How To Properly Screen For Tenants

How To Properly Screen For Tenants


Today I'm talking about how to properly screen for tenants moving into your rental property so that you can manage your properties with ease and minimal stress and headache.

I have to say the biggest mistake that I have made in my entire investing career is not properly screening for tenants. I acted out of a place of desperation, I was desperate to get somebody into my property so that it could be fully rented, and I didn't go through any of these steps. I met people, if I got a good vibe, I would accept them as tenants. That's just not the way to run a business. It's not a way you should run your investments. This is a very simple process, but it's a process that a lot of property owners overlook. Even if you are planning to have a property manager manage your property for you, these are things you want to make sure that they're doing to properly screen for tenants before they move in to your property.

Your property is your asset and the tenants, are going to be your customers and your clients, and they're going to be renting your biggest asset from you, so you want to make sure that this process is rock solid, that you don't skip any steps, and you make sure that you follow through with all of them to ensure that you are doing everything that you can to choose the best tenants for your property.

The first thing you're going to want to request is a rental application. There are many you can find online. It's just a very simple application with basic information. That's going to be the first thing that they are going to be filling out, and it's going to be an opportunity for you to review basic information on them. Second thing you're going to want to request is an employment letter. Every time I request an employment letter I make sure that they have included in the employment letter how long they've been employed at their current job, and what their salary is because I want to make sure that they have been there for a while and that they have enough money to cover the rent.

I also request references. This is something I know a lot of people request, but no something everyone follows through with.  It's a bit tedious because getting a hold of people on the phone today is a little difficult, so there's some back and forth, but I need you to just commit to the process and to follow through until you speak to people and get your questions answered. I ask for three references for each tenant that will be living there. So if it's a couple I ask for three references from each of them, preferably a previous landlord or a previous employer.  Just make sure that you actually call!

The other thing I want to be clear about in the tenant screening process is that they are going be responsible to give me first and last months rent when the lease is accepted.
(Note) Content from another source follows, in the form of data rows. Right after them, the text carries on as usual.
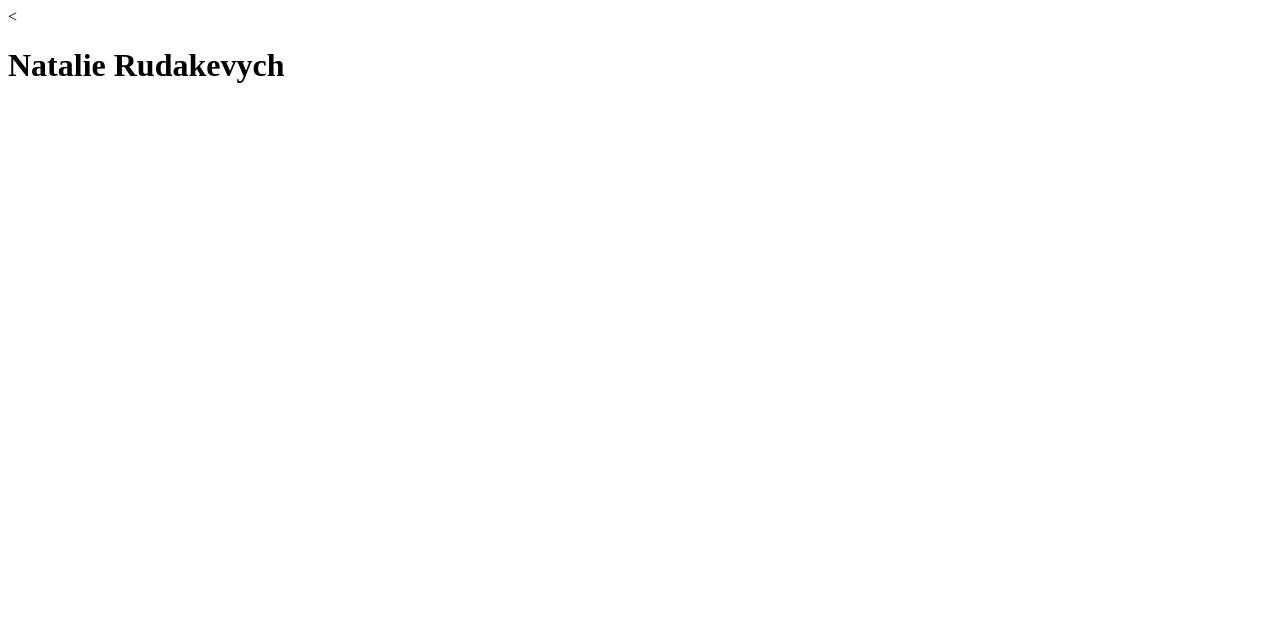
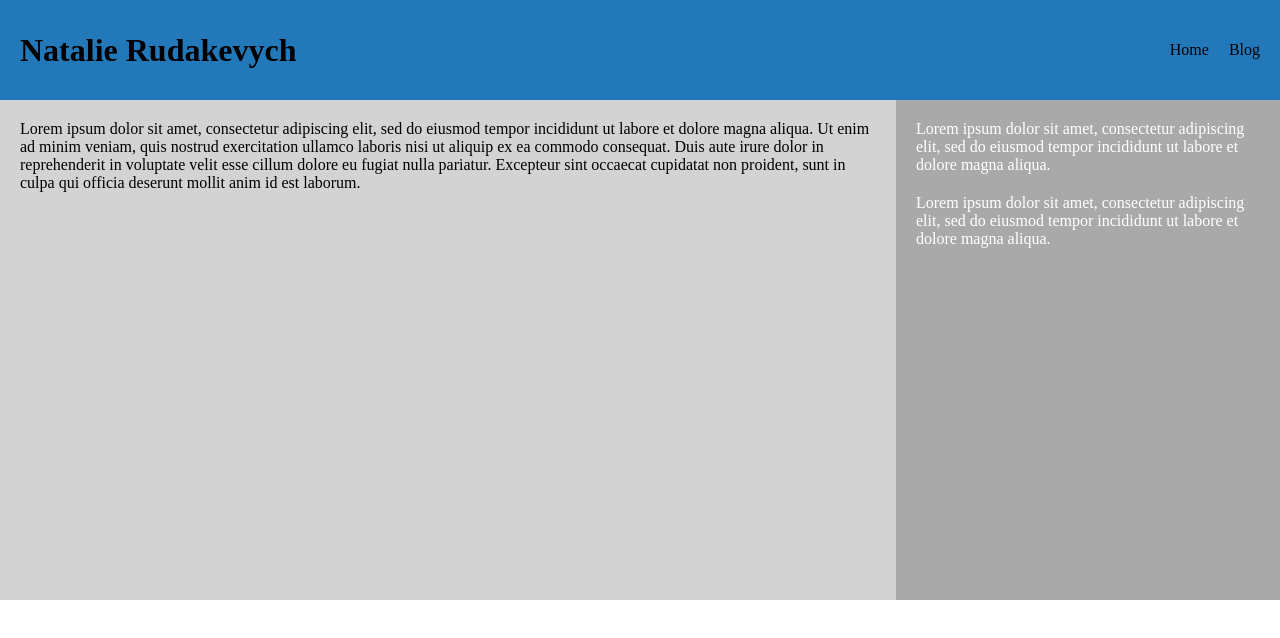
Before and after one commit to nlrudake-su/Lab-1, a plain HTML site: page index.html in a window 1280 px wide. Drawn offline with Linux system fonts and the light colour scheme.

Commit message:
Updated index.html and created a CSS file.

```diff
--- a/index.html
+++ b/index.html
@@ -1,12 +1,41 @@
-<<!DOCTYPE html>
+<!DOCTYPE html>
 <html lang="en">
 <head>
     <meta charset="UTF-8">
     <meta name="viewport" content="width=device-width, initial-scale=1.0">
     <meta http-equiv="X-UA-Compatible" content="ie=edge">
     <title>IST 363 Lab 1</title>
+    <link rel="stylesheet" href="styles.css"/>
 </head>
 <body>
-   <h1>Natalie Rudakevych</h1>
+    <div class="header">
+        <h1>Natalie Rudakevych</h1>
+        <ul class="navigation">
+            <li>
+                <a href= "index.html">Home</a>
+            </li>
+            <li>
+            <a href= "blog.html">Blog</a>
+            </li>
+        </ul>
+    </div>
+    <div class="main">
+        <div class="content">
+            <p>Lorem ipsum dolor sit amet, consectetur adipiscing elit,
+            sed do eiusmod tempor incididunt ut labore et dolore magna aliqua.
+            Ut enim ad minim veniam, quis nostrud exercitation ullamco laboris
+            nisi ut aliquip ex ea commodo consequat. Duis aute irure dolor
+            in reprehenderit in voluptate velit esse cillum dolore eu
+            fugiat nulla pariatur. Excepteur sint occaecat cupidatat non
+            proident, sunt in culpa qui officia deserunt mollit anim id est
+            laborum.</p>
+        </div>
+        <div class="sidebar">
+            <p>Lorem ipsum dolor sit amet, consectetur adipiscing elit,
+            sed do eiusmod tempor incididunt ut labore et dolore magna aliqua.</p>
+            <p>Lorem ipsum dolor sit amet, consectetur adipiscing elit,
+            sed do eiusmod tempor incididunt ut labore et dolore magna aliqua.</p>
+        </div>
+    </div>
 </body>
 </html>
--- /dev/null
+++ b/styles.css
@@ -0,0 +1,57 @@
+body{
+    margin: 0px;
+    padding: 0px;
+}
+
+html{
+    margin: 0px;
+    padding: 0px;
+}
+
+.header{
+    height: 60px;
+    line-height: 60px;
+    padding: 20px;
+    background-color: #2378ba;
+}
+
+.header h1{
+    float: left;
+    margin: 0px;
+}
+
+.header ul{
+    float: right;
+    margin: 0px;
+    padding: 0px;
+    list-style: none;
+}
+
+.header li{
+    float: left;
+    margin-left: 20px;
+}
+
+.header a{
+    text-decoration: none;
+    color: #000000;
+}
+
+.content {
+    width: 70%;
+    float: left;
+    background-color: #D3D3D3;
+    min-height: 500px;
+}
+
+.sidebar {
+    width: 30%;
+    float: left;
+    background-color: #A9A9A9;
+    color: #ffffff;
+    min-height: 500px;
+}
+
+.main p {
+    margin: 20px;
+}
```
A lot of people overlook this step, it's sort of like a heads up because maybe they aren't aware that they should be giving first and last months rent. Then they're scrambling and they're feeling stressed out, so I want to be very up front with that at the beginning so that they can, during the due diligence process, make sure that they have that money ready.

I also give them a copy of the lease that I want to be using. I try to provide the lease myself as opposed to having them or their real estate agent provide it because I want to be in control of what is in that lease. But I also want to give it to them up front so that they have enough time to review it while I'm reviewing all of their information.  If there's any questions or concerns that come up along the way, they can let me know and we can go over everything. You want to make sure that everything is above board. You're going through all of the things that you need them to provide you.

Another thing I request is a credit check. That's something that some landlords can do on their own, or it's something that you can request that the tenant or the tenant applicant provide. It's pretty easy to get. You can get it online. Usually it's about $20 or $30. This is something you are definitely going to want to request and make sure that you go through it carefully.

Those are all the things that I ask for and request. Sometimes I even call the employer to make sure that they are actually employed there. I also do a quick Google search. We live in an online world.  It's fair game to be able to Google somebody's name and if there are any red flags that do show up it's better that you know now before they move into your property.

Once a tenant moves into your property, it's very difficult to remove them. The tenant laws are very much in favour of the tenant and not the landlord. Whether that is fair or not is not a topic for today's post, but you do need to know that this process, before the tenant moves into your property, is so important and you have to take it seriously because this could be a relationship that lasts for many years to come.

Follow these steps carefully and methodically so that you can feel good about your new tenants moving in and having a successful relationship moving forward!